Ms. Mota won her party’s primary election last February, winning grassroots support to beat Enrique Peña Nieto of the Institutional Revolutionary Party. Despite an overhaul of her campaign team, divisions within the party were one of the main reasons for her loss to Nieto.
Notably, Ms. Vazquez Mota has declared that she will not negotiate with organized crime gangs. In line with her party’s position, she opposes abortion but does not support the “criminalization” of women who seek abortion services.
On the difficulties of her campaign:
On one of her visits to Tamaulipas, one of first the states she won, state authorities warned her not to go due to the level of violence. But that was the very reason, she said, that she felt she had to go. She also pointed out that “every time a woman gets told no, it’s likely that she’ll go do exactly what she’s told not to do.” A group traveling to meet her there was threatened by local crime rings and forced to get off their bus. They continued their journey by foot.
On party politics:
In response to a question about the divisions within her party, she shared that former President Vicente Fox of the National Action Party notified her that he withdrew his support for her candidacy the night before one of the major presidential debates. She elaborated that this was his personal decision, but did not go into the details.
On fiscal reforms:
She will support any educational and economic reform that is recognized as beneficial, but there must be a dialogue to criticize such policies as well. She criticized her opponent Enrique Peña Nieto and other politicians of the PRI for failing to disclose the specifics of their public assets.

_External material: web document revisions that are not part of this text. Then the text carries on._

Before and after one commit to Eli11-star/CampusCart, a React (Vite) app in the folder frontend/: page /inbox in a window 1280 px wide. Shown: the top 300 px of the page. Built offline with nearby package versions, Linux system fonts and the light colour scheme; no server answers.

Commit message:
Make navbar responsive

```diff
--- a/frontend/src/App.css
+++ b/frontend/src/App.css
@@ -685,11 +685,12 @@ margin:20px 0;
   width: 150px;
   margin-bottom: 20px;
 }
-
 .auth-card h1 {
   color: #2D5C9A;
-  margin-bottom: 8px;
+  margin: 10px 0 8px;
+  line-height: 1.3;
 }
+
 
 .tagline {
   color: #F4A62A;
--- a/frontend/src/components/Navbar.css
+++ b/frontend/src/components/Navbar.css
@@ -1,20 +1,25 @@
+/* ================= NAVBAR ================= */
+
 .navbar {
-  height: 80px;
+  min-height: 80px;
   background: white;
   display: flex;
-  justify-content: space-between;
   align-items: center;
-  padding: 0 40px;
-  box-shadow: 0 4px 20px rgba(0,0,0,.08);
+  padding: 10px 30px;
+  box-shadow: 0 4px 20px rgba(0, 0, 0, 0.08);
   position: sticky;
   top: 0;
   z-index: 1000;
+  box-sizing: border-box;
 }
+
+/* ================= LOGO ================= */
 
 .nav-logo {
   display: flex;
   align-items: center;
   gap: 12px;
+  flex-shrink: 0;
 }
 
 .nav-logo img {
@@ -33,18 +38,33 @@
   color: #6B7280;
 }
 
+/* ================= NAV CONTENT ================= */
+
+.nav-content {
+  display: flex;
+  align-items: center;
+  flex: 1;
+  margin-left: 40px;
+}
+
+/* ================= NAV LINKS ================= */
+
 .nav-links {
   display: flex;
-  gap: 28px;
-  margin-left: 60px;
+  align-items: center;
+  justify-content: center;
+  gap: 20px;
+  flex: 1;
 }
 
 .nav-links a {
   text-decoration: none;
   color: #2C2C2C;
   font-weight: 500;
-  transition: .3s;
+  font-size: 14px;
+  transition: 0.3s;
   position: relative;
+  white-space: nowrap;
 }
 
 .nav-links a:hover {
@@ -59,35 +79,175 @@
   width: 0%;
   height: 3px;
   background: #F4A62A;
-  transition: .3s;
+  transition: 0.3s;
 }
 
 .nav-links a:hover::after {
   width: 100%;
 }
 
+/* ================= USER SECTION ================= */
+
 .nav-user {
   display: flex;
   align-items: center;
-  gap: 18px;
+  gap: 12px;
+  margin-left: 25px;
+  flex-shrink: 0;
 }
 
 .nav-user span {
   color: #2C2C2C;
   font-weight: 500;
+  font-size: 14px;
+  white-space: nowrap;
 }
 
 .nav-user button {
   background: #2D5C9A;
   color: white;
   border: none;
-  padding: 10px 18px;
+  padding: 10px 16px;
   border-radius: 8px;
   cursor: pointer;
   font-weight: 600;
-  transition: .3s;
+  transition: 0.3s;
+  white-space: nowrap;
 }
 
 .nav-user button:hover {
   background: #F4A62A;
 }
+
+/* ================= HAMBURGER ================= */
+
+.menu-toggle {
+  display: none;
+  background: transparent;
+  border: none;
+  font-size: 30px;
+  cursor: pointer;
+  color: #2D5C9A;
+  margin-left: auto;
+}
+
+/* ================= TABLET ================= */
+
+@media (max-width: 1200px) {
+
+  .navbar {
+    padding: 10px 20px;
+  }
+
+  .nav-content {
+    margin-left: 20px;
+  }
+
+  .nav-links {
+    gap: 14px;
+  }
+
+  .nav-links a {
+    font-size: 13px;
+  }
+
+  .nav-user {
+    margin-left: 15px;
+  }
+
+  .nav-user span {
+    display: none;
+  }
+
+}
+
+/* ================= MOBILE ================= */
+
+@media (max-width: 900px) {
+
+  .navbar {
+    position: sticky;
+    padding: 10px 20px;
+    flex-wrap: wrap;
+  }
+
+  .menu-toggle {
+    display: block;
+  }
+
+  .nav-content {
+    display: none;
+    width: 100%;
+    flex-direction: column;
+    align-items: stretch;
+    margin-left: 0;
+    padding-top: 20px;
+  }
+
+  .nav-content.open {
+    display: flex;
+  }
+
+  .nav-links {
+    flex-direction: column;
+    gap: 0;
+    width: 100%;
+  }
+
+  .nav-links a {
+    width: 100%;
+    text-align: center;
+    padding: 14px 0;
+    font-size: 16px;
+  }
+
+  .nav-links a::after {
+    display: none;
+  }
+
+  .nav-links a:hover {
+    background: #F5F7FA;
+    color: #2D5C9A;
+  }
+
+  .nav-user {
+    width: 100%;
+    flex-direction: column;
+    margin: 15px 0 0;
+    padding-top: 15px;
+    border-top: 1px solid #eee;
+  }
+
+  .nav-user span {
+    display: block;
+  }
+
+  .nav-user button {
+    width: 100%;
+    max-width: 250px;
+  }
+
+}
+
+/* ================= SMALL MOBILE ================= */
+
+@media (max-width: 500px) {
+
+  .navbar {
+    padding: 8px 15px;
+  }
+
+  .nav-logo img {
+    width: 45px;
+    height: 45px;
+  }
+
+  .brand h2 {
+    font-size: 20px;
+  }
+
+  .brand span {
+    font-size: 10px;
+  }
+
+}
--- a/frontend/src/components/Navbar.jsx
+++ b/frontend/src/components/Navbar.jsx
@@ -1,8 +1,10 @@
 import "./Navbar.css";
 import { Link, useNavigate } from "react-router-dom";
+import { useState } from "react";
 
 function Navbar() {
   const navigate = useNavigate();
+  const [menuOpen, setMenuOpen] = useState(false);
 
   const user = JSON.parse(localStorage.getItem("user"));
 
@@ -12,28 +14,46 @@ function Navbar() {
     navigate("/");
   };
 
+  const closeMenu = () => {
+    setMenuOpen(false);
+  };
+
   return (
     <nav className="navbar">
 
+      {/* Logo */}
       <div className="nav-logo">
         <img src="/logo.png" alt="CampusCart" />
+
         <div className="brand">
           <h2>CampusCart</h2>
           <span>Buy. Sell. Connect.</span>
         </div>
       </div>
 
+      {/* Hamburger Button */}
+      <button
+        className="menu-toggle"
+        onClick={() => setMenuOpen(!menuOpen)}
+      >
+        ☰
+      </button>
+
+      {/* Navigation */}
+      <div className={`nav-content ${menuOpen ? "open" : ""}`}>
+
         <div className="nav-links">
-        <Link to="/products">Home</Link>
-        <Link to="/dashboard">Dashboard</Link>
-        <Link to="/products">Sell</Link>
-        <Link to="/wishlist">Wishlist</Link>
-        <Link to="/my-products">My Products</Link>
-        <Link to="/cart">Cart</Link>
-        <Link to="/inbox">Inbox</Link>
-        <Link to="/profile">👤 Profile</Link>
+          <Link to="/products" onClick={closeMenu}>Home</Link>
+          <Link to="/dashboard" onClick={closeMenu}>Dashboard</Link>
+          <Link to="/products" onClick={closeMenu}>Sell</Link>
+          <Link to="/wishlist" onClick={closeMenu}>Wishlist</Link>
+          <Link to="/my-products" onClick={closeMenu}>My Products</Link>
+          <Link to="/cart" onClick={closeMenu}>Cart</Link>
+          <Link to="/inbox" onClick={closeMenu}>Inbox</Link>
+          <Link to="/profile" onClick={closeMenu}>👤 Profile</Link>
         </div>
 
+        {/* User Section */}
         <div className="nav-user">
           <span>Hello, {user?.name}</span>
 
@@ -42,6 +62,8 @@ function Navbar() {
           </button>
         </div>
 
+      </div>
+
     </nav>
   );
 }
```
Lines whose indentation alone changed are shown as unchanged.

Vazquez Mota believes that there must be a two-pronged solution to the violence in Mexico.
“Silence worries me,” she declared. She continued to explain that prevention was an important step, which would be achieved through education and reconstructing family values. When she was the Secretary of Education, she was shocked to find that subjects like civics and ethics were banned from primary and secondary schools. According to Ms. Mota, developing a stronger justice system is of course, also key. Because of rampant corruption and impunity of organized criminals, there is no such thing as equality before the law.
Although she’s not running in the next presidential elections, she’s still working to strengthen the National Action Party.